Task prompt> Each line of the data that includes the string "page" is to be copied out.
[Opening Data supplied section]
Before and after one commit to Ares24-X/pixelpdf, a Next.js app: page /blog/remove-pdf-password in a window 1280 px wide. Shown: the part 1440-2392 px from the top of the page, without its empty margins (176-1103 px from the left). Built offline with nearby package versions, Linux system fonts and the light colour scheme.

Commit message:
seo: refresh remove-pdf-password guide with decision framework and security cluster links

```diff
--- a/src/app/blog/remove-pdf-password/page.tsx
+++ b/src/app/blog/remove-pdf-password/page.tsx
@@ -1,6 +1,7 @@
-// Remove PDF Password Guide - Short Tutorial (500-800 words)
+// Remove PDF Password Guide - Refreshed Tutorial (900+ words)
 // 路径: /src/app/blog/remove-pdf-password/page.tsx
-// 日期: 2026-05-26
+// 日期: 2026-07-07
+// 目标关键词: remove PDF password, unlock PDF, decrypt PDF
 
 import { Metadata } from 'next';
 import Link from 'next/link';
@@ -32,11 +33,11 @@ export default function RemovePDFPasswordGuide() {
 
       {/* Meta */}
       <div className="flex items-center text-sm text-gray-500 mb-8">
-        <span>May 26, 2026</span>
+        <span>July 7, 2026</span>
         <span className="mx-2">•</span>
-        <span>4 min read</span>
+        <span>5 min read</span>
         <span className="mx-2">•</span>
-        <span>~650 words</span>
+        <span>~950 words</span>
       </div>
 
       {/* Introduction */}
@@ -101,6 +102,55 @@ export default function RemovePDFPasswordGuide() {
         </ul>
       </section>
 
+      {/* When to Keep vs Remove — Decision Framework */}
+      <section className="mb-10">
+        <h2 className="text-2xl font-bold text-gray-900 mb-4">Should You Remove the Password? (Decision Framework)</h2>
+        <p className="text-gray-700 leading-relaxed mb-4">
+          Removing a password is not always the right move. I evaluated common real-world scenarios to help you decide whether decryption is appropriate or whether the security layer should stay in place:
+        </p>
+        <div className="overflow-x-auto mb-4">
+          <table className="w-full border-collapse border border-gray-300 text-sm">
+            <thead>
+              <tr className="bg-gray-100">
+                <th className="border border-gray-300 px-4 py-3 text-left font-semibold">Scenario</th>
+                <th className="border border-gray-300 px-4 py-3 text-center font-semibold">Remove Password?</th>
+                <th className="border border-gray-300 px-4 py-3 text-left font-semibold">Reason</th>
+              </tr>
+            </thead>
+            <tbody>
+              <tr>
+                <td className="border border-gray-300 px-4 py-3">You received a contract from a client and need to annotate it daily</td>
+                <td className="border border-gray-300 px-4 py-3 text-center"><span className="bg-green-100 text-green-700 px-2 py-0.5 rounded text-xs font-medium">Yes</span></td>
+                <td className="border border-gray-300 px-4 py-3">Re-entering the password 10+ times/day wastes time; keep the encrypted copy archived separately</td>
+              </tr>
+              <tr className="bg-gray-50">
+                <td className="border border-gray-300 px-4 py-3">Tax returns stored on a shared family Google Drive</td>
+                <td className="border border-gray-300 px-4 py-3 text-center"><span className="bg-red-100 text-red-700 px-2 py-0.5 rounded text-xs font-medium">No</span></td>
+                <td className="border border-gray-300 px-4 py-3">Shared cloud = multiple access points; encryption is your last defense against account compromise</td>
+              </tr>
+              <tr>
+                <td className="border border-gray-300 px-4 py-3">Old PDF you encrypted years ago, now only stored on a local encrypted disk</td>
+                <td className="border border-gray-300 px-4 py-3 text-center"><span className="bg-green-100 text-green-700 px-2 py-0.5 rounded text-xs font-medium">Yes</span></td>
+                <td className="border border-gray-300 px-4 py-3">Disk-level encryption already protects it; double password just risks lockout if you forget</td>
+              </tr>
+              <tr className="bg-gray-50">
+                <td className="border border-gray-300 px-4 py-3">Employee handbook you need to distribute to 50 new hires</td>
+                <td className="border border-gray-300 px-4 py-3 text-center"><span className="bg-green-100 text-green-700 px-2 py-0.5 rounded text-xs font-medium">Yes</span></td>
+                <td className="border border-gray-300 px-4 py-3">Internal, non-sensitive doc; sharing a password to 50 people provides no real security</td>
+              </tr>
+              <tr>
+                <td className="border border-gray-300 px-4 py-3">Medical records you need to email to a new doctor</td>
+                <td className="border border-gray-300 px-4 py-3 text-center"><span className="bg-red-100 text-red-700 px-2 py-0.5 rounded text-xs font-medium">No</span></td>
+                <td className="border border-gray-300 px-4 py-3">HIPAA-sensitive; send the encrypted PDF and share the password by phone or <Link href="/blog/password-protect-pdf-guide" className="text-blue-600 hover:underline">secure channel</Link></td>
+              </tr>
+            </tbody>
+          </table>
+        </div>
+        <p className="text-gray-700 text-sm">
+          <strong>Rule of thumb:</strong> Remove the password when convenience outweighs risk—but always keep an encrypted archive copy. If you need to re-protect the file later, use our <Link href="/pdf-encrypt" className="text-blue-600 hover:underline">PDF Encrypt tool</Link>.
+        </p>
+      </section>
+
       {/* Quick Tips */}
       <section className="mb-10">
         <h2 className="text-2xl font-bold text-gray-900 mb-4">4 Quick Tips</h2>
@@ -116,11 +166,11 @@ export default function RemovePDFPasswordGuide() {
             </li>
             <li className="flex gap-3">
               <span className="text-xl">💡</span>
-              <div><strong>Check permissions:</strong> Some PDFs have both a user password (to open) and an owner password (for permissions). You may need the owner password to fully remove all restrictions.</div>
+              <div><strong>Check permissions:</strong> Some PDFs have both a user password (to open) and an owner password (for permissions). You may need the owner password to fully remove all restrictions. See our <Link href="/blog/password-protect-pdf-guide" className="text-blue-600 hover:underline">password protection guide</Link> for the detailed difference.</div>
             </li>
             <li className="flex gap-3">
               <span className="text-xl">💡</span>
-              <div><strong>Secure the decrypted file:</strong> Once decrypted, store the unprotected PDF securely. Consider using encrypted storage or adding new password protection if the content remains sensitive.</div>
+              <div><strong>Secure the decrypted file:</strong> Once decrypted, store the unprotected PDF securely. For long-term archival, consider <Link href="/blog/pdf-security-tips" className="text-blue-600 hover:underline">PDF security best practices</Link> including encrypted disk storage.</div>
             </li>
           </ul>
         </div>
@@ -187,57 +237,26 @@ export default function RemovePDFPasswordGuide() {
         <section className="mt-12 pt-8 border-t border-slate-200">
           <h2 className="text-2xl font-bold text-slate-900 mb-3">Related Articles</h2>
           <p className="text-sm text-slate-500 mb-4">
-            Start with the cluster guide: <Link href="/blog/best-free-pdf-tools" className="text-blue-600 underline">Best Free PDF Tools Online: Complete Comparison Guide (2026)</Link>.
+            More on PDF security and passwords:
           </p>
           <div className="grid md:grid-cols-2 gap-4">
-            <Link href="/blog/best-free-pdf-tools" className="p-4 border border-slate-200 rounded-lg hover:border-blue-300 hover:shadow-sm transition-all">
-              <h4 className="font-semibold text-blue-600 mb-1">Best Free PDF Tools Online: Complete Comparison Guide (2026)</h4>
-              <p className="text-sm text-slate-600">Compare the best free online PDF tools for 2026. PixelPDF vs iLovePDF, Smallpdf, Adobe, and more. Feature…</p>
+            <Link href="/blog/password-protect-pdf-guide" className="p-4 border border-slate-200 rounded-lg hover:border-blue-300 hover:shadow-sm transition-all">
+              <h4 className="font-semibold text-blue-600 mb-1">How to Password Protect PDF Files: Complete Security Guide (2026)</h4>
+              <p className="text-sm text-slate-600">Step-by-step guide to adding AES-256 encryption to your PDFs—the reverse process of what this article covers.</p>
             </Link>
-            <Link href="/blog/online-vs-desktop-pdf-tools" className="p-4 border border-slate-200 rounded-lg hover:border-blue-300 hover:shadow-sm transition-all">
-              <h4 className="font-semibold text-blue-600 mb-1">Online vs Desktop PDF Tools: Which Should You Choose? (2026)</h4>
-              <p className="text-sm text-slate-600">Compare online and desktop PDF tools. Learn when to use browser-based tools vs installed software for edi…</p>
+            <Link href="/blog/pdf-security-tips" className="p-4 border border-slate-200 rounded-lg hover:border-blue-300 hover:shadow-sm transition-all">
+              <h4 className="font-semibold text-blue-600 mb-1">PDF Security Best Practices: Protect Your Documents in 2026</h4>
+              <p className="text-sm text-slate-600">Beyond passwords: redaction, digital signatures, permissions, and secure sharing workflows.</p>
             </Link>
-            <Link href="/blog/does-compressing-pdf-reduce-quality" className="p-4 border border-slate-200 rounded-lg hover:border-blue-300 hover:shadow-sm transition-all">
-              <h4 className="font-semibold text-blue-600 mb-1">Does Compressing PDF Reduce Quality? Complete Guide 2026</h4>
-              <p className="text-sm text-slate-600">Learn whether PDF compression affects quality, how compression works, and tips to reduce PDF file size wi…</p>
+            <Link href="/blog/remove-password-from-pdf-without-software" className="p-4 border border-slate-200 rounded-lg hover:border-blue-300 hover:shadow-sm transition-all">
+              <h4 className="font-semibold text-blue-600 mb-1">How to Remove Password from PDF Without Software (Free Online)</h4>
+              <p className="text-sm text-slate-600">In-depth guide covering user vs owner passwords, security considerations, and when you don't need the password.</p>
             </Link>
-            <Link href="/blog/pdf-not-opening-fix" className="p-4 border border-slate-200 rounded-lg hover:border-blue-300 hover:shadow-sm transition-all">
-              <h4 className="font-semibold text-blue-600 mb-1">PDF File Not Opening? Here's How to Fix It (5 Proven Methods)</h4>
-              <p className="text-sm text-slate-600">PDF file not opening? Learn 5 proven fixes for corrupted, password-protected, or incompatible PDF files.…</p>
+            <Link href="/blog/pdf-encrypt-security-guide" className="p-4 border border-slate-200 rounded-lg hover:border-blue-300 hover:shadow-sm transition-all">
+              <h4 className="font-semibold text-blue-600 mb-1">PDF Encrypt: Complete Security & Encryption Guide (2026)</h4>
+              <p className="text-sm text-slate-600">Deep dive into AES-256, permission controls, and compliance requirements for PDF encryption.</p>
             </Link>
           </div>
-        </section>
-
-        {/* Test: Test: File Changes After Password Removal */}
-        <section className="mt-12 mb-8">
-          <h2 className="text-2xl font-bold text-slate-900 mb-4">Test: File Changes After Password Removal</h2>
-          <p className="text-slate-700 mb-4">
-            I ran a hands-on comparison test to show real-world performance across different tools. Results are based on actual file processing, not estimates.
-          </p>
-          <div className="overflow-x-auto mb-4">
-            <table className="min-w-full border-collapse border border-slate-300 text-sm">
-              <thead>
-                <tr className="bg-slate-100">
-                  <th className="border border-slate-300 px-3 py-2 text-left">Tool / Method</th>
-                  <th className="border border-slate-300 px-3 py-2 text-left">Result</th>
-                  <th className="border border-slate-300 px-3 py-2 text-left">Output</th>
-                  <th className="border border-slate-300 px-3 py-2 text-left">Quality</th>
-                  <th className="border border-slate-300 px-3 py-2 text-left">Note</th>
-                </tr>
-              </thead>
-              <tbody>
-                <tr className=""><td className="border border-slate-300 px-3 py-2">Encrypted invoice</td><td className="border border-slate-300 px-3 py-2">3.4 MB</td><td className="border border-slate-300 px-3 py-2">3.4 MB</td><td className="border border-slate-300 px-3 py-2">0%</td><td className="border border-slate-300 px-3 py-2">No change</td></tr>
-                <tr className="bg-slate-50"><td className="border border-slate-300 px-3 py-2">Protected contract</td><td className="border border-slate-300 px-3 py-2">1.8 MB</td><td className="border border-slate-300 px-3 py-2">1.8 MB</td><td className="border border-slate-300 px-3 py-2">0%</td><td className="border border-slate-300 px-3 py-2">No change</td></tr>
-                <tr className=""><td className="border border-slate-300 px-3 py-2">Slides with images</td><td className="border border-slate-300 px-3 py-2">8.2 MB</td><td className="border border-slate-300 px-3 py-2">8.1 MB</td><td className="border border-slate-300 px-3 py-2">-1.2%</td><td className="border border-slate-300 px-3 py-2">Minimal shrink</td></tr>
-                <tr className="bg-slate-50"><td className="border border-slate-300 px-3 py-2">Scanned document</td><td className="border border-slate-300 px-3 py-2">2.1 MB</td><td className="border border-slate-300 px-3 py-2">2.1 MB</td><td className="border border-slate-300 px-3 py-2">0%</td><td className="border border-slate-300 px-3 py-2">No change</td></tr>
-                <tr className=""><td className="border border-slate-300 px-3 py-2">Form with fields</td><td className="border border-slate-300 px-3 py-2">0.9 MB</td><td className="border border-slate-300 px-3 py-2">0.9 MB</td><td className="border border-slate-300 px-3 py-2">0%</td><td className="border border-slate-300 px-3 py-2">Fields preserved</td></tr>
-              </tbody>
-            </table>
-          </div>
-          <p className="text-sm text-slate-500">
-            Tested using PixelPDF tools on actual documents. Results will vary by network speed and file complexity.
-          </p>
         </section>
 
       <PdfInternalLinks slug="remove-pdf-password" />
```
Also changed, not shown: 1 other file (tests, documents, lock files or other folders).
[Closing Data supplied section]
Reply to the exercise>
Before and after one commit to Ares24-X/pixelpdf, a Next.js app: page /blog/remove-pdf-password in a window 1280 px wide. Shown: the part 1440-2392 px from the top of the page, without its empty margins (176-1103 px from the left). Built offline with nearby package versions, Linux system fonts and the light colour scheme.
--- a/src/app/blog/remove-pdf-password/page.tsx
+++ b/src/app/blog/remove-pdf-password/page.tsx
 // 路径: /src/app/blog/remove-pdf-password/page.tsx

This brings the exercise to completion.